■ Work required ■
If any record holds an image, omit the image and print the rest exactly.

Before-and-after page screenshots
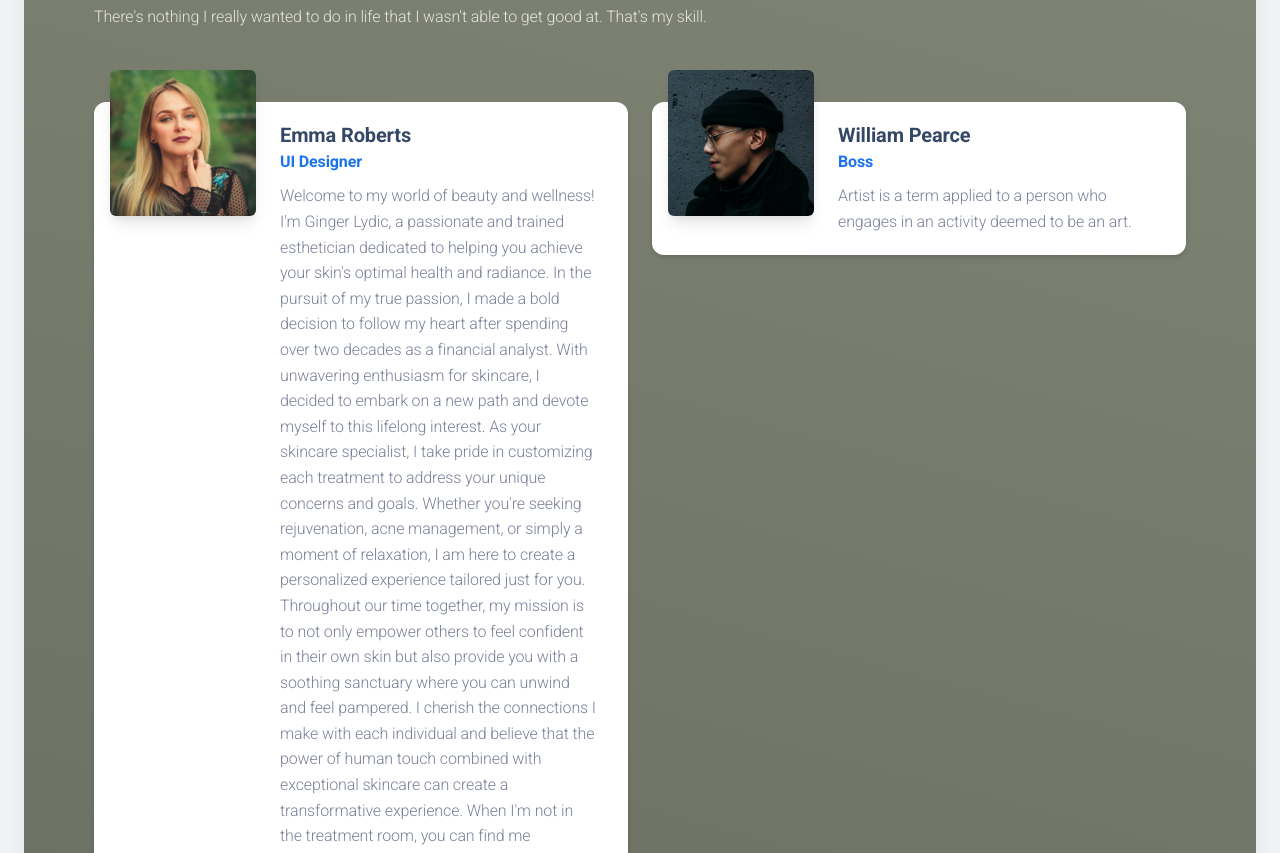
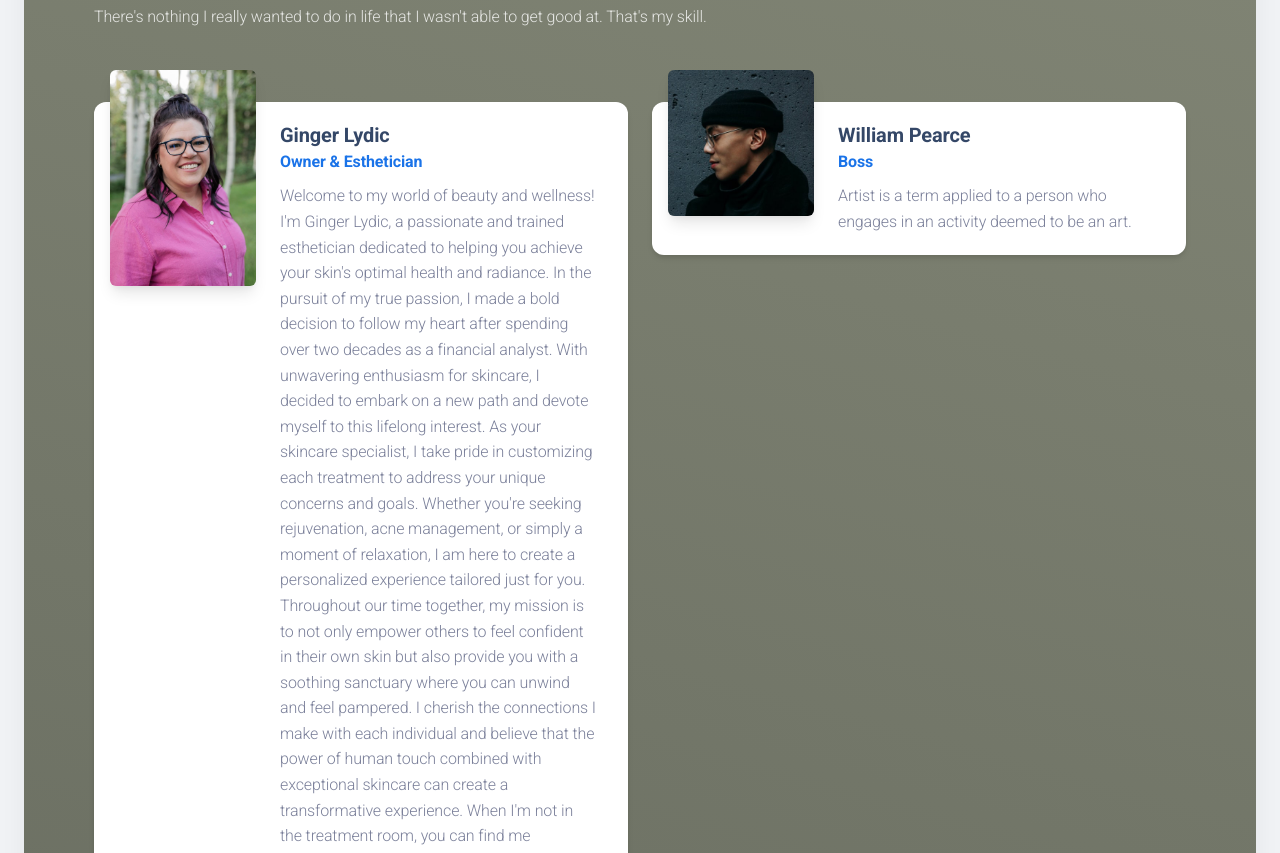
Before and after one commit to jaydedm/Salon, a React (Create React App) app: page /salon in a window 1280 px wide. Shown: the part 2020-2873 px from the top of the page. Built offline with nearby package versions, Linux system fonts and the light colour scheme.

Commit message:
Update w/ first g details

```diff
--- a/src/pages/Company/AboutUs/sections/Team.js
+++ b/src/pages/Company/AboutUs/sections/Team.js
@@ -9,7 +9,7 @@ import MKTypography from 'components/MKTypography'
 import HorizontalTeamCard from 'examples/Cards/TeamCards/HorizontalTeamCard'
 
 // Images
-import team1 from 'assets/images/team-5.jpg'
+import team1 from 'assets/images/ginger.png'
 import team2 from 'assets/images/bruce-mars.jpg'
 import team3 from 'assets/images/ivana-squares.jpg'
 import team4 from 'assets/images/ivana-square.jpg'
@@ -42,8 +42,8 @@ function Team () {
             <MKBox mb={1}>
               <HorizontalTeamCard
                 image={team1}
-                name="Emma Roberts"
-                position={{ color: 'info', label: 'UI Designer' }}
+                name="Ginger Lydic"
+                position={{ color: 'info', label: 'Owner & Esthetician' }}
                 description="Welcome to my world of beauty and wellness! I'm Ginger Lydic, a passionate and trained esthetician dedicated to helping you achieve your skin's optimal health and radiance. In the pursuit of my true passion, I made a bold decision to follow my heart after spending over two decades as a financial analyst. With unwavering enthusiasm for skincare, I decided to embark on a new path and devote myself to this lifelong interest.
 
                 As your skincare specialist, I take pride in customizing each treatment to address your unique concerns and goals. Whether you're seeking rejuvenation, acne management, or simply a moment of relaxation, I am here to create a personalized experience tailored just for you.
```
Also changed, not shown: src/assets/images/ginger.png (added).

■ Response below ■
Before and after one commit to jaydedm/Salon, a React (Create React App) app: page /salon in a window 1280 px wide. Shown: the part 2020-2873 px from the top of the page. Built offline with nearby package versions, Linux system fonts and the light colour scheme.

Commit message:
Update w/ first g details

```diff
--- a/src/pages/Company/AboutUs/sections/Team.js
+++ b/src/pages/Company/AboutUs/sections/Team.js
@@ -9,7 +9,7 @@ import MKTypography from 'components/MKTypography'
 import HorizontalTeamCard from 'examples/Cards/TeamCards/HorizontalTeamCard'
 
 // Images
-import team1 from 'assets/images/team-5.jpg'
+import team1 from 'assets/images/ginger.png'
 import team2 from 'assets/images/bruce-mars.jpg'
 import team3 from 'assets/images/ivana-squares.jpg'
 import team4 from 'assets/images/ivana-square.jpg'
@@ -42,8 +42,8 @@ function Team () {
             <MKBox mb={1}>
               <HorizontalTeamCard
                 image={team1}
-                name="Emma Roberts"
-                position={{ color: 'info', label: 'UI Designer' }}
+                name="Ginger Lydic"
+                position={{ color: 'info', label: 'Owner & Esthetician' }}
                 description="Welcome to my world of beauty and wellness! I'm Ginger Lydic, a passionate and trained esthetician dedicated to helping you achieve your skin's optimal health and radiance. In the pursuit of my true passion, I made a bold decision to follow my heart after spending over two decades as a financial analyst. With unwavering enthusiasm for skincare, I decided to embark on a new path and devote myself to this lifelong interest.
 
                 As your skincare specialist, I take pride in customizing each treatment to address your unique concerns and goals. Whether you're seeking rejuvenation, acne management, or simply a moment of relaxation, I am here to create a personalized experience tailored just for you.
```
Also changed, not shown: src/assets/images/ginger.png (added).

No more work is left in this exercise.